It was Friday, I had lost out on three business opportunities in one day and was feeling the pressure. I could feel my confidence shrinking, my whole body felt different. Why does business have to be so hard? OK, so I started to feel sorry for myself.

It was Friday, I had lost out on three business opportunities in one day and was feeling the pressure. I could feel my confidence shrinking, my whole body felt different. Why does business have to be so hard? OK, so I started to feel sorry for myself.

It’s funny how things work out: I have been in business for two years, have faced huge challenges and I’ve overcome many difficulties. Somehow I had let my form dip which was uncharacteristic of me. For some reason, I was overwhelmed with a feeling of negativity. It seemed that over the course of the day I was given one piece of bad news after another. Several waves of negative thinking had begun to affect me. As I reflected on my situation at lunch time I realised, that what had just happened was that just like swimming in the sea. I had been hit by three big waves in a row. Using this analogy, what would I do if I got hit by three waves in real life? Would I keep swimming or would I take a break and get my breath back? I knew the answer – time out.

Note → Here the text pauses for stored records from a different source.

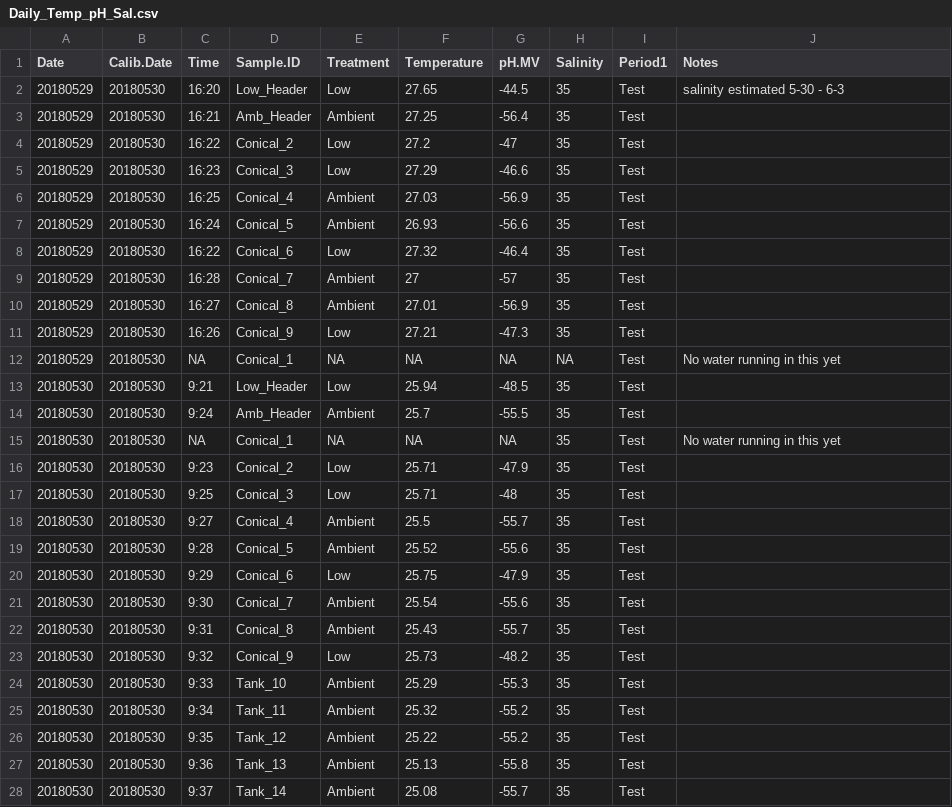
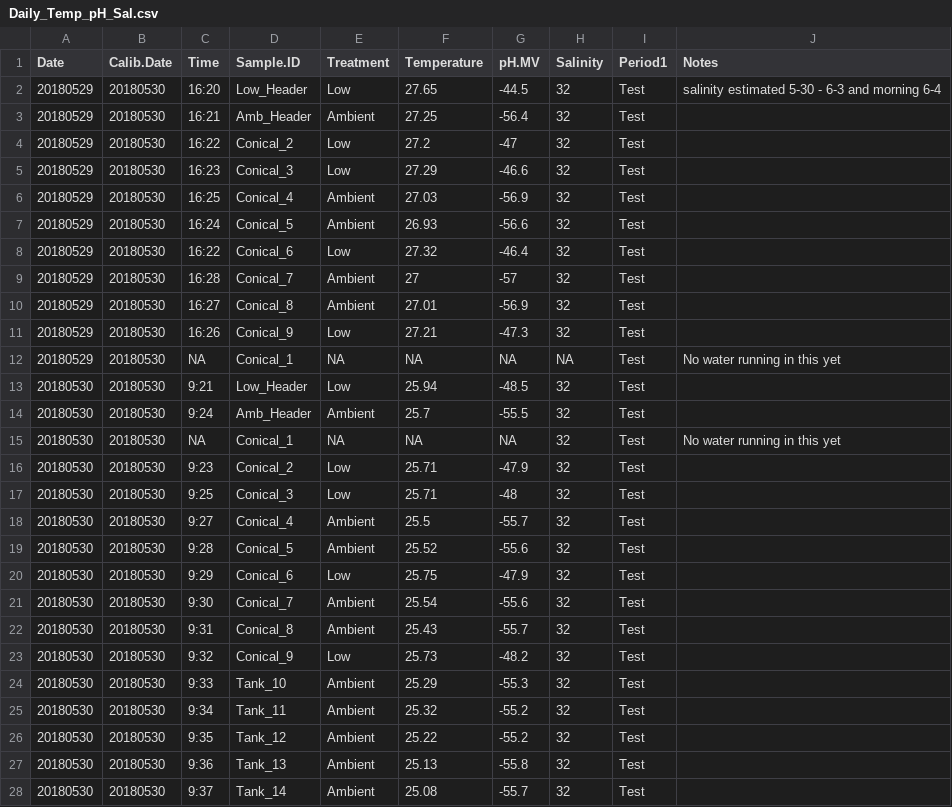
Before and after one commit to hputnam/BioMin_HIS, a CSV file: RAnalysis/Data/Daily_Temp_pH_Sal.csv, drawn as a sheet; only a part is shown; the diff covers the shown part only.

Commit message:
updated data and ylims on plots on CarbChem.R

```diff
--- a/RAnalysis/Data/Daily_Temp_pH_Sal.csv
+++ b/RAnalysis/Data/Daily_Temp_pH_Sal.csv
@@ -1,28 +1,28 @@
 Date,Calib.Date,Time,Sample.ID,Treatment,Temperature,pH.MV,Salinity,Period1,Notes
-20180529,20180530,16:20,Low_Header,Low,27.65,-44.5,35,Test,salinity estimated 5-30 - 6-3
-20180529,20180530,16:21,Amb_Header,Ambient,27.25,-56.4,35,Test,
-20180529,20180530,16:22,Conical_2,Low,27.2,-47,35,Test,
-20180529,20180530,16:23,Conical_3,Low,27.29,-46.6,35,Test,
-20180529,20180530,16:25,Conical_4,Ambient,27.03,-56.9,35,Test,
-20180529,20180530,16:24,Conical_5,Ambient,26.93,-56.6,35,Test,
-20180529,20180530,16:22,Conical_6,Low,27.32,-46.4,35,Test,
-20180529,20180530,16:28,Conical_7,Ambient,27,-57,35,Test,
-20180529,20180530,16:27,Conical_8,Ambient,27.01,-56.9,35,Test,
-20180529,20180530,16:26,Conical_9,Low,27.21,-47.3,35,Test,
+20180529,20180530,16:20,Low_Header,Low,27.65,-44.5,32,Test,salinity estimated 5-30 - 6-3 and morning 6-4
+20180529,20180530,16:21,Amb_Header,Ambient,27.25,-56.4,32,Test,
+20180529,20180530,16:22,Conical_2,Low,27.2,-47,32,Test,
+20180529,20180530,16:23,Conical_3,Low,27.29,-46.6,32,Test,
+20180529,20180530,16:25,Conical_4,Ambient,27.03,-56.9,32,Test,
+20180529,20180530,16:24,Conical_5,Ambient,26.93,-56.6,32,Test,
+20180529,20180530,16:22,Conical_6,Low,27.32,-46.4,32,Test,
+20180529,20180530,16:28,Conical_7,Ambient,27,-57,32,Test,
+20180529,20180530,16:27,Conical_8,Ambient,27.01,-56.9,32,Test,
+20180529,20180530,16:26,Conical_9,Low,27.21,-47.3,32,Test,
 20180529,20180530,NA,Conical_1,NA,NA,NA,NA,Test,No water running in this yet
-20180530,20180530,9:21,Low_Header,Low,25.94,-48.5,35,Test,
-20180530,20180530,9:24,Amb_Header,Ambient,25.7,-55.5,35,Test,
-20180530,20180530,NA,Conical_1,NA,NA,NA,35,Test,No water running in this yet
-20180530,20180530,9:23,Conical_2,Low,25.71,-47.9,35,Test,
-20180530,20180530,9:25,Conical_3,Low,25.71,-48,35,Test,
-20180530,20180530,9:27,Conical_4,Ambient,25.5,-55.7,35,Test,
-20180530,20180530,9:28,Conical_5,Ambient,25.52,-55.6,35,Test,
-20180530,20180530,9:29,Conical_6,Low,25.75,-47.9,35,Test,
-20180530,20180530,9:30,Conical_7,Ambient,25.54,-55.6,35,Test,
-20180530,20180530,9:31,Conical_8,Ambient,25.43,-55.7,35,Test,
-20180530,20180530,9:32,Conical_9,Low,25.73,-48.2,35,Test,
-20180530,20180530,9:33,Tank_10,Ambient,25.29,-55.3,35,Test,
-20180530,20180530,9:34,Tank_11,Ambient,25.32,-55.2,35,Test,
-20180530,20180530,9:35,Tank_12,Ambient,25.22,-55.2,35,Test,
-20180530,20180530,9:36,Tank_13,Ambient,25.13,-55.8,35,Test,
-20180530,20180530,9:37,Tank_14,Ambient,25.08,-55.7,35,Test,
+20180530,20180530,9:21,Low_Header,Low,25.94,-48.5,32,Test,
+20180530,20180530,9:24,Amb_Header,Ambient,25.7,-55.5,32,Test,
+20180530,20180530,NA,Conical_1,NA,NA,NA,32,Test,No water running in this yet
+20180530,20180530,9:23,Conical_2,Low,25.71,-47.9,32,Test,
+20180530,20180530,9:25,Conical_3,Low,25.71,-48,32,Test,
+20180530,20180530,9:27,Conical_4,Ambient,25.5,-55.7,32,Test,
+20180530,20180530,9:28,Conical_5,Ambient,25.52,-55.6,32,Test,
+20180530,20180530,9:29,Conical_6,Low,25.75,-47.9,32,Test,
+20180530,20180530,9:30,Conical_7,Ambient,25.54,-55.6,32,Test,
+20180530,20180530,9:31,Conical_8,Ambient,25.43,-55.7,32,Test,
+20180530,20180530,9:32,Conical_9,Low,25.73,-48.2,32,Test,
+20180530,20180530,9:33,Tank_10,Ambient,25.29,-55.3,32,Test,
+20180530,20180530,9:34,Tank_11,Ambient,25.32,-55.2,32,Test,
+20180530,20180530,9:35,Tank_12,Ambient,25.22,-55.2,32,Test,
+20180530,20180530,9:36,Tank_13,Ambient,25.13,-55.8,32,Test,
+20180530,20180530,9:37,Tank_14,Ambient,25.08,-55.7,32,Test,
```
Also changed, not shown: 153 edited cells elsewhere in this file, RAnalysis/Output/Seawater_chemistry_table_Output_All.csv, 9 other files.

So I took time to reflect upon my day to see how I had managed to get overwhelmed. While there was nothing I could do about receiving the bad news about my business, I could decide what to do. I figured that I would work harder, be even more determined and I would succeed… ah yes, then I realised that I needed to eat and step away… So I went for lunch. Starting from lunchtime and throughout to the end of my day, I received five compliments about my business. There I was invoking positivity to others without realising the impact I was making to people’s lives. I was driving home late the same night and I began to reflect how lucky I was to driving a car in the first place, when there were poor souls walking in the rain. Then I considered as I passed by the hospital how healthy I was. Soon the comments from people who complimented me came flooding back into my consciousness and I realised how lucky I was. For some reason I started to sing to myself the Nina Simone song, “I’ve got life”.

I got my hair, I got my head
I got my brains, I got my ears
I got my eyes, I got my nose
I got my mouth, I got my smile

I don’t know what’s in store tomorrow, but I do know that I will take time out, breathe, look out for the positives when life’s daily challenges are dragging me down. Here are some tips to break out of a negative thinking pattern:

Recognise it

By recognising that you are having bad thoughts you can stop the vicious circle that can impact upon you. This vicious circle can go from having negative thoughts, to feeling negative emotions (sad, angry, vulnerable), to physical symptoms (physical tension, anxiety, breathing) all the way to changes in your behaviour (snapping at people, heavy drinking or over eating). By becoming aware of this negative pattern you can be empowered to do something.

Where positive focus goes, positive energy flows

Negative thoughts start the negative pattern. Remember you are in control. Negative thoughts thrive on attention, so to change the pattern focus on something else. Give your attention to something that is more helpful for you in that situation. Maybe say to yourself, are these thoughts helping me, are they making life easier for me?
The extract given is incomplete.